This process can increase the overall riskiness of institutions under a risk insensitive regulatory regime, as described by Alan Greenspan in his October 1998 speech on The Role of Capital in Optimal Banking Supervision and Regulation
In economics, regulatory arbitrage (sometimes, tax arbitrage) may be used to refer to situations when a company can choose a nominal place of business with a regulatory, legal or tax regime with lower costs. For example, an insurance company may choose to locate in Bermuda due to preferential tax rates and policies for insurance companies. This can occur particularly where the business transaction has no obvious physical location: in the case of many financial products, it may be unclear "where" the transaction occurs.
Telecom arbitrage companies allow mobile phone users to make international calls for free through certain access numbers. The telecommunication arbitrage companies get paid an interconnect charge by the UK mobile networks and then buy international routes at a lower cost. The calls are seen as free by the UK contract mobile phone customers since they are using up their allocated monthly minutes rather than paying for additional calls. The end effect is telecom arbitrage. This is usually marketed as "free international calls". The profit margins are usually very small. However, with enough volume, enough money is made from the cost difference to turn a profit.

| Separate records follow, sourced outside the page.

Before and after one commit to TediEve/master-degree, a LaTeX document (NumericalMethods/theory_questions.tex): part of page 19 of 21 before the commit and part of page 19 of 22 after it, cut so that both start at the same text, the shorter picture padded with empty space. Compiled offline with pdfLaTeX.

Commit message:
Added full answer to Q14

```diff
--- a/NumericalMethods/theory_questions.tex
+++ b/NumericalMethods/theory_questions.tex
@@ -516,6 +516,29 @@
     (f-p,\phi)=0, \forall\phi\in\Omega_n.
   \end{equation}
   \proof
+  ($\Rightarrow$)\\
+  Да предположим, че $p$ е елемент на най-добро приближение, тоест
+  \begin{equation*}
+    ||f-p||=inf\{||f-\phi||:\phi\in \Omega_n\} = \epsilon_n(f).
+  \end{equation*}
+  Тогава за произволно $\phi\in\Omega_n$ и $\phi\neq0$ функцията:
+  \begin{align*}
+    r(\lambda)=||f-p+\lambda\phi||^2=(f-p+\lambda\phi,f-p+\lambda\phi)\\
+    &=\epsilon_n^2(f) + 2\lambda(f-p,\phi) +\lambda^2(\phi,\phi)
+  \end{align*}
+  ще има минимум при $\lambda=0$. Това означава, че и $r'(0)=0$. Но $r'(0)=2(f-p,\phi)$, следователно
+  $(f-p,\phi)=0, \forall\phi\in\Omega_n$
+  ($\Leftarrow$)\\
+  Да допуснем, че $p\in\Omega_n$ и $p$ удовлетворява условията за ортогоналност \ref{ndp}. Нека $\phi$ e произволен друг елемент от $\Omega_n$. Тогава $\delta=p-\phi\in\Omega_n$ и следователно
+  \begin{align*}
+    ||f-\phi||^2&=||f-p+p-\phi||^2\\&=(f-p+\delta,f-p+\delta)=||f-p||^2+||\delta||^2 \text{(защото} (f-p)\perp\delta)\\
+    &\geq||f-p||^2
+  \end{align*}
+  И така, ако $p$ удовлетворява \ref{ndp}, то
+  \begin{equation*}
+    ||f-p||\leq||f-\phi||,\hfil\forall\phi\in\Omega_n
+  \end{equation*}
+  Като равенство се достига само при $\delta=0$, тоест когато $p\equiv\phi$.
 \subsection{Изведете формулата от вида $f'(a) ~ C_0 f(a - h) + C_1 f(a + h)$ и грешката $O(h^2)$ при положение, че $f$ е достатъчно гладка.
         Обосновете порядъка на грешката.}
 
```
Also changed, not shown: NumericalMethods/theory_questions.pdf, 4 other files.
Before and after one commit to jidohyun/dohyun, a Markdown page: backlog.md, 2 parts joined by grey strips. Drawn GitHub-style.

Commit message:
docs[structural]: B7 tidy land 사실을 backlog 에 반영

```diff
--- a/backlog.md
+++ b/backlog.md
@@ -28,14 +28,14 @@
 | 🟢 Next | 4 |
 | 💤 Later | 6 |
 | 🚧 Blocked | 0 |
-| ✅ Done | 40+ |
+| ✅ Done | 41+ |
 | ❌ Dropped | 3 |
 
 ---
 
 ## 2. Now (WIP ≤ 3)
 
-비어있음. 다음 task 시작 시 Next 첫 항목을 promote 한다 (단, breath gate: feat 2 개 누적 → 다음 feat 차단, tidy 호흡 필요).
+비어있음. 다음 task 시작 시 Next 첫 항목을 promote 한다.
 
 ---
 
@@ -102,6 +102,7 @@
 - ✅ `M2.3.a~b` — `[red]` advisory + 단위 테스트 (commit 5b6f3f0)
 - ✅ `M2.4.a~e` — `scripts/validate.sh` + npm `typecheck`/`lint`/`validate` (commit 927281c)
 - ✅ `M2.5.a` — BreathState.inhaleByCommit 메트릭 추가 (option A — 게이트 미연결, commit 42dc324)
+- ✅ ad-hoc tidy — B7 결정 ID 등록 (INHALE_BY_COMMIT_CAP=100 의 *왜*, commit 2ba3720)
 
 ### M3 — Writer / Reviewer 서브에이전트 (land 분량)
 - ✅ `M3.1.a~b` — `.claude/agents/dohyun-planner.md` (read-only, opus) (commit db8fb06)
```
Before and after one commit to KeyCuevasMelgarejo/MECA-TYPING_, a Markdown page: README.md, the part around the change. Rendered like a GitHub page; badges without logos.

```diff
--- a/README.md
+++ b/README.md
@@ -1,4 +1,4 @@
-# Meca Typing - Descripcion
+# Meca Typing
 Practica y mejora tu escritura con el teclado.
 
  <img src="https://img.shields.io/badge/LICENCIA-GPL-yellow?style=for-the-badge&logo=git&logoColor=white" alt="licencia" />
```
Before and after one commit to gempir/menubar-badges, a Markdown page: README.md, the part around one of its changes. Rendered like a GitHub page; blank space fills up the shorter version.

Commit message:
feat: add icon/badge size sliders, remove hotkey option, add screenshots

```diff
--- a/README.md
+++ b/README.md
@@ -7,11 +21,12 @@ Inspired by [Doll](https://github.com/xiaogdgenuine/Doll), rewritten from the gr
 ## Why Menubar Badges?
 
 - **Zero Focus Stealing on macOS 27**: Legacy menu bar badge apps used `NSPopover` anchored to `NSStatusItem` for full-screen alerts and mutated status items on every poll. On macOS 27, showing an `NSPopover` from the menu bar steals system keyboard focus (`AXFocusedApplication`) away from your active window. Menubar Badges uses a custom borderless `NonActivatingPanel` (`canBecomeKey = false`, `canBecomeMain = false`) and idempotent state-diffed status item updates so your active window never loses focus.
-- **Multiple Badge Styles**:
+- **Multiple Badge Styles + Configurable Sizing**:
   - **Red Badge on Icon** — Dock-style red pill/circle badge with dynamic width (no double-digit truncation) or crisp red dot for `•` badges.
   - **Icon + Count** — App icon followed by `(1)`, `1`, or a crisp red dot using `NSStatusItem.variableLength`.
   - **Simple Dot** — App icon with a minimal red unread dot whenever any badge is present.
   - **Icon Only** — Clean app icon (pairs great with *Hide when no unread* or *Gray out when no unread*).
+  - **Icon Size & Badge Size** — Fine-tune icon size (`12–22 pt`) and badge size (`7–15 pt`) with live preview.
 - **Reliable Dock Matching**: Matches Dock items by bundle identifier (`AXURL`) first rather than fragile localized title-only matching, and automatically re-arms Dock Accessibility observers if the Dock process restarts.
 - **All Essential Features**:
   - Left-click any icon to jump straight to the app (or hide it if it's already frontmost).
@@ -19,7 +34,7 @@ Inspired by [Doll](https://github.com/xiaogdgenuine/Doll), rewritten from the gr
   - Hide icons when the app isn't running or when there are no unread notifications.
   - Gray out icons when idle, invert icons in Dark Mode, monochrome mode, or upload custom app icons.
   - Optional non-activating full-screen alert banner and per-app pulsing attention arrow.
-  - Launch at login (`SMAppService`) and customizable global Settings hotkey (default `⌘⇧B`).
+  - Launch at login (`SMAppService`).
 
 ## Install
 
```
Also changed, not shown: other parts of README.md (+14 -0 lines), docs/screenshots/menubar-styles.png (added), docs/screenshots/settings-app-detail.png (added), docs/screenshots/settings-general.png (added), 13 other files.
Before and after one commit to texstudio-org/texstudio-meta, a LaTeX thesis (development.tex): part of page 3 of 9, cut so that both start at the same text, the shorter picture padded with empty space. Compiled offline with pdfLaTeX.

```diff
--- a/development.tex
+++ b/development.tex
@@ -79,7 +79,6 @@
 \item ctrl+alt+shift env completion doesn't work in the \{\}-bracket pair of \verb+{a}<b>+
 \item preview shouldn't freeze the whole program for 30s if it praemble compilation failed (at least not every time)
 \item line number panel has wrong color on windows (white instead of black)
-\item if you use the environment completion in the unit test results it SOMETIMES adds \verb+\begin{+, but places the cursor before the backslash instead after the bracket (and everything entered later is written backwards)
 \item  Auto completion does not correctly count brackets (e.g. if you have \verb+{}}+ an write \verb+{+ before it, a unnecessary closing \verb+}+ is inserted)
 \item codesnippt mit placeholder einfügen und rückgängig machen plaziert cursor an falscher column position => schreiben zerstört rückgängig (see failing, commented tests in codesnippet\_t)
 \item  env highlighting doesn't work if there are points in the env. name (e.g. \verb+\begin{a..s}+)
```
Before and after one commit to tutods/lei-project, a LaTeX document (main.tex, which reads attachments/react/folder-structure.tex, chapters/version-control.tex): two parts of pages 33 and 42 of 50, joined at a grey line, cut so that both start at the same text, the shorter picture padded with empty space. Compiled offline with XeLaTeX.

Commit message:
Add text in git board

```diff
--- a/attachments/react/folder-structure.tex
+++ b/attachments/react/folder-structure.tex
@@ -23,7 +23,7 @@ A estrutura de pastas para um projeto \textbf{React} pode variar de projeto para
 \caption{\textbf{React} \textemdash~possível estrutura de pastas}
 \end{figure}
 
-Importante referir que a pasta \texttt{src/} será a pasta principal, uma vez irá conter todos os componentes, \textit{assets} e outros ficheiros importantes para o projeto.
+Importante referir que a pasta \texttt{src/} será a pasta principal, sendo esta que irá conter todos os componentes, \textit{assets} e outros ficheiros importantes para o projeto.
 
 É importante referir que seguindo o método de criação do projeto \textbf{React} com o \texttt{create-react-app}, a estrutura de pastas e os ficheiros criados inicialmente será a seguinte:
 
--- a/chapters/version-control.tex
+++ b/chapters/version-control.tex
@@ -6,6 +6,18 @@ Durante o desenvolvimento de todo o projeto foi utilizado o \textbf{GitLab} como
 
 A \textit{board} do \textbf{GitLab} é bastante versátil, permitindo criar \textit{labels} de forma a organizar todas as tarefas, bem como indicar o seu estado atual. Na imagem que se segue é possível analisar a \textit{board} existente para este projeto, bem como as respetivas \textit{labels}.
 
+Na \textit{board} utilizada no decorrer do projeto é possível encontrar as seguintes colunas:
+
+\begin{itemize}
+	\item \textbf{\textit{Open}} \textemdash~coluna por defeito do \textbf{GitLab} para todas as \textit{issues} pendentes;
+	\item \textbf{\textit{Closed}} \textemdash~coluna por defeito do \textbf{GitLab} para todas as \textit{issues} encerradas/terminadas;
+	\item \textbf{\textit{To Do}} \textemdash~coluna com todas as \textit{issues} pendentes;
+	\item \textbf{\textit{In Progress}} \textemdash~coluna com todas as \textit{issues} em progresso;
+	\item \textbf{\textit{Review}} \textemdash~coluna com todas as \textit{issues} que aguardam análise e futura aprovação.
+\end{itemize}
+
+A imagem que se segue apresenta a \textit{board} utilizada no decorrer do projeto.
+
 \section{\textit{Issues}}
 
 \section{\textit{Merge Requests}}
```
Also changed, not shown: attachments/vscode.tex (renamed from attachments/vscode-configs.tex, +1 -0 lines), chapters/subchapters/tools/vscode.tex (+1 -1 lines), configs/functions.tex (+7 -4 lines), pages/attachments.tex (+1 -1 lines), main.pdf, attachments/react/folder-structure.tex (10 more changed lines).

Long-Term Capital Management (LTCM) lost 4.6 billion U.S. dollars in fixed income arbitrage in September 1998. LTCM had attempted to make money on the price difference between different bonds. For example, it would sell U.S. Treasury securities and buy Italian bond futures. The concept was that because Italian bond futures had a less liquid market, in the short term Italian bond futures would have a higher return than U.S. bonds, but in the long term, the prices would converge. Because the difference was small, a large amount of money had to be borrowed to make the buying and selling profitable.
The downfall in this system began on August 17, 1998, when Russia defaulted on its ruble debt and domestic dollar debt. Because the markets were already nervous due to the Asian financial crisis, investors began selling non-U.S. treasury debt and buying U.S. treasuries, which were considered a safe investment. As a result the price on US treasuries began to increase and the return began decreasing because there were many buyers, and the return on other bonds began to increase because there were many sellers. This caused the difference between the prices of U.S. treasuries and other bonds to increase, rather than to decrease as LTCM was expecting. Eventually this caused LTCM to fold, and their creditors had to arrange a bail-out. More controversially, officials of the Federal Reserve assisted in the negotiations that led to this bail-out, on the grounds that so many companies and deals were intertwined with LTCM that if LTCM actually failed, they would as well, causing a collapse in confidence in the economic system. Thus LTCM failed as a fixed income arbitrage fund, although it is unclear what sort of profit was realized by the banks that bailed LTCM out.